“Because we are all human beings and we all live on the same planet, we should live as a community in a global village, a community of equals. Different languages, different cultures, and different skin color is unimportant. We should have the morals to think about each other and help each other as if one big family.”
“Moral norms eschew selfishness for altruism.”
“But this common concept once shared by the East and West has diverged. Norman Bethune came to China in the past to help in the spirit of common humanity. Now a spirit of egoism has emerged.”
“The US is hypocritical. For example, the US supposedly attacked Iraq to liberate the Iraqi people but everyone knows that oil and control of the Middle East was the actual motive. Superficially the US defeated Iraq but in the Middle East the US has sown deep seeds of hate.”
“Military against military, of course the US will win but in the battle of hearts the US will lose. That is where the final victory will be.”
Mr. Han continued: “It is important to separate the US government from the US people. The US is a unique superpower but it is not a moral superpower.”
The US doesn’t act of altruism. It is unabashedly driven by the “national interest.” Mr. Chomsky explained that Adam “Smith's concern was ‘the wealth of nations,’ but he understood that the ‘national interest’ is largely a delusion within the ‘nation’ there are sharply conflicting interests, and to understand policy and its effects we have to ask where power lies and how it is exercised, what later came to be called class analysis.” (3)
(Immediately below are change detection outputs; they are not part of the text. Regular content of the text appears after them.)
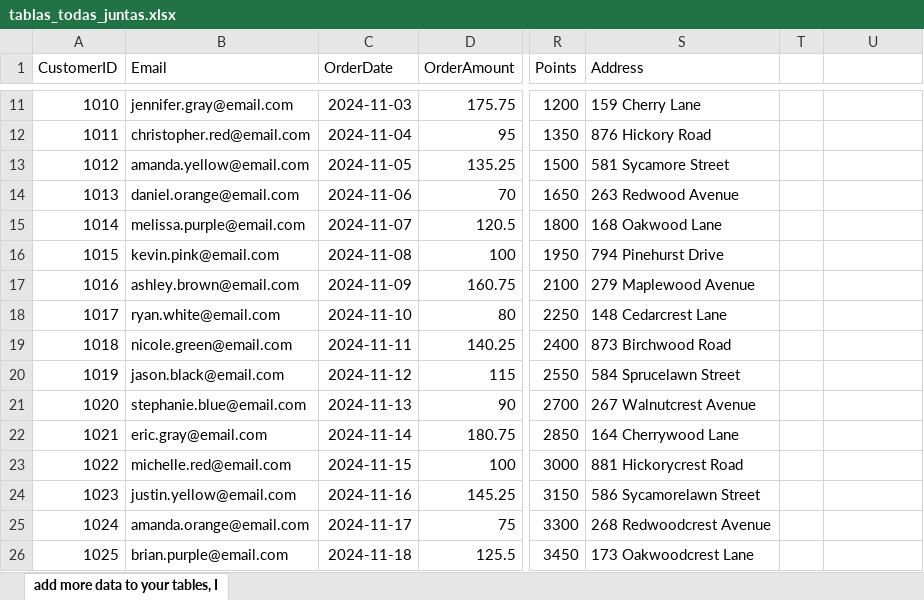
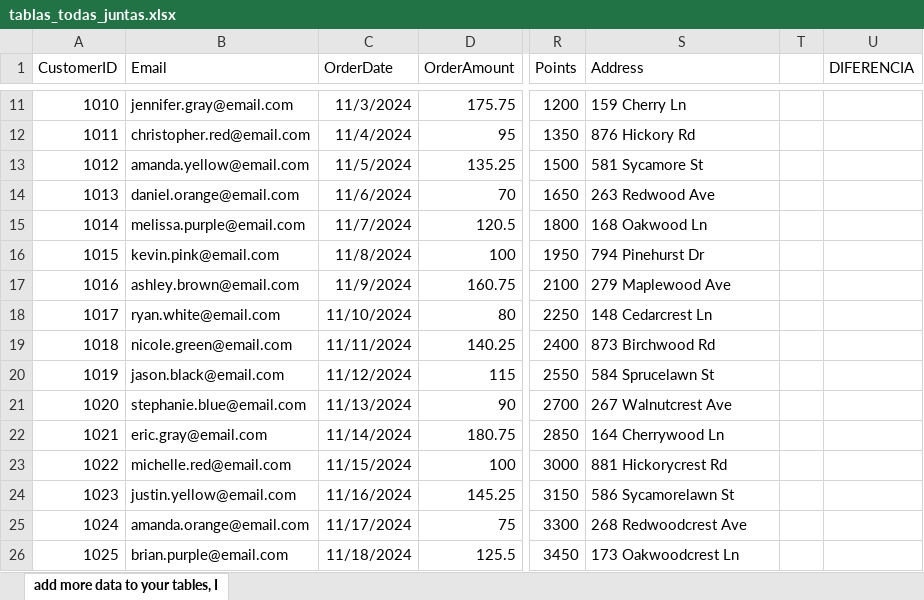
Before and after one commit to SLC-ITESO/MineriaDatos, an Excel workbook: Acts/Integracion_Datos/tablas_todas_juntas.xlsx, sheet add more data to your tables, I, drawn as a sheet; only a part is shown, gaps mark what is left out; values as stored, in another font and other column widths than the file's, no borders; the diff covers the shown part only; the diff names each change by its address in the sheet, - before the commit and + after, or states it on an @@ line.

```diff
--- a/Acts/Integracion_Datos/tablas_todas_juntas.xlsx (sheet add more data to your tables, I)
+++ b/Acts/Integracion_Datos/tablas_todas_juntas.xlsx (sheet add more data to your tables, I)
-U1: (empty)
+U1: DIFERENCIA
-C11 (OrderDate): 2024-11-03
+C11 (OrderDate): 11/3/2024
-S11 (Address): 159 Cherry Lane
+S11 (Address): 159 Cherry Ln
-C12 (OrderDate): 2024-11-04
+C12 (OrderDate): 11/4/2024
-S12 (Address): 876 Hickory Road
+S12 (Address): 876 Hickory Rd
-C13 (OrderDate): 2024-11-05
+C13 (OrderDate): 11/5/2024
-S13 (Address): 581 Sycamore Street
+S13 (Address): 581 Sycamore St
-C14 (OrderDate): 2024-11-06
+C14 (OrderDate): 11/6/2024
-S14 (Address): 263 Redwood Avenue
+S14 (Address): 263 Redwood Ave
-C15 (OrderDate): 2024-11-07
+C15 (OrderDate): 11/7/2024
-S15 (Address): 168 Oakwood Lane
+S15 (Address): 168 Oakwood Ln
-C16 (OrderDate): 2024-11-08
+C16 (OrderDate): 11/8/2024
-S16 (Address): 794 Pinehurst Drive
+S16 (Address): 794 Pinehurst Dr
-C17 (OrderDate): 2024-11-09
+C17 (OrderDate): 11/9/2024
-S17 (Address): 279 Maplewood Avenue
+S17 (Address): 279 Maplewood Ave
-C18 (OrderDate): 2024-11-10
+C18 (OrderDate): 11/10/2024
-S18 (Address): 148 Cedarcrest Lane
+S18 (Address): 148 Cedarcrest Ln
-C19 (OrderDate): 2024-11-11
+C19 (OrderDate): 11/11/2024
-S19 (Address): 873 Birchwood Road
+S19 (Address): 873 Birchwood Rd
-C20 (OrderDate): 2024-11-12
+C20 (OrderDate): 11/12/2024
-S20 (Address): 584 Sprucelawn Street
+S20 (Address): 584 Sprucelawn St
-C21 (OrderDate): 2024-11-13
+C21 (OrderDate): 11/13/2024
-S21 (Address): 267 Walnutcrest Avenue
+S21 (Address): 267 Walnutcrest Ave
-C22 (OrderDate): 2024-11-14
+C22 (OrderDate): 11/14/2024
-S22 (Address): 164 Cherrywood Lane
+S22 (Address): 164 Cherrywood Ln
-C23 (OrderDate): 2024-11-15
+C23 (OrderDate): 11/15/2024
-S23 (Address): 881 Hickorycrest Road
+S23 (Address): 881 Hickorycrest Rd
-C24 (OrderDate): 2024-11-16
+C24 (OrderDate): 11/16/2024
-S24 (Address): 586 Sycamorelawn Street
+S24 (Address): 586 Sycamorelawn St
-C25 (OrderDate): 2024-11-17
+C25 (OrderDate): 11/17/2024
-S25 (Address): 268 Redwoodcrest Avenue
+S25 (Address): 268 Redwoodcrest Ave
-C26 (OrderDate): 2024-11-18
+C26 (OrderDate): 11/18/2024
-S26 (Address): 173 Oakwoodcrest Lane
+S26 (Address): 173 Oakwoodcrest Ln
```
Also changed, not shown: 78 edited cells elsewhere in this sheet, 1 other file.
Mr. Han invoked the hapless figure of Ah Q from classical Chinese literature. Ah Q was a selfish peasant who projected his own lunacy and foolhardiness onto the other villagers. (4) The US views itself as a beacon on the hill, a paragon for other nations to emulate. Nations that deviate too far from the American paradigm open themselves to attack. Mr. Han asks: “In this day and age where the world is developing and people are better educated, what kind of civilization would resort to the evil of war to attain its national interest?”
Kim Petersen is an English teacher living in China. He can be contacted at: email@example.com
(1) Noam Chomsky, “Chomsky replies about Avoiding American Crimes: A post from the ZNet Forum System,” ZNet, 12 September 2002: http://www.zmag.org/content/showarticle.cfm?SectionID=11&ItemID=2326
(2) Noam Chomsky interviewed by Jacklyn Martin, “Is Chomsky 'anti-American'? It Matters” The Herald (Arkansas State U.), 5 December 2002: http://world.roshangari.com/Is_Chomsky.htm
(3) Noam Chomsky, Profit Over People: Neoliberalism and Global Order, (Seven Stories, 1999).
(4) Lu Xun, The True Story of Ah Q, (Foreign Languages Press, 2000).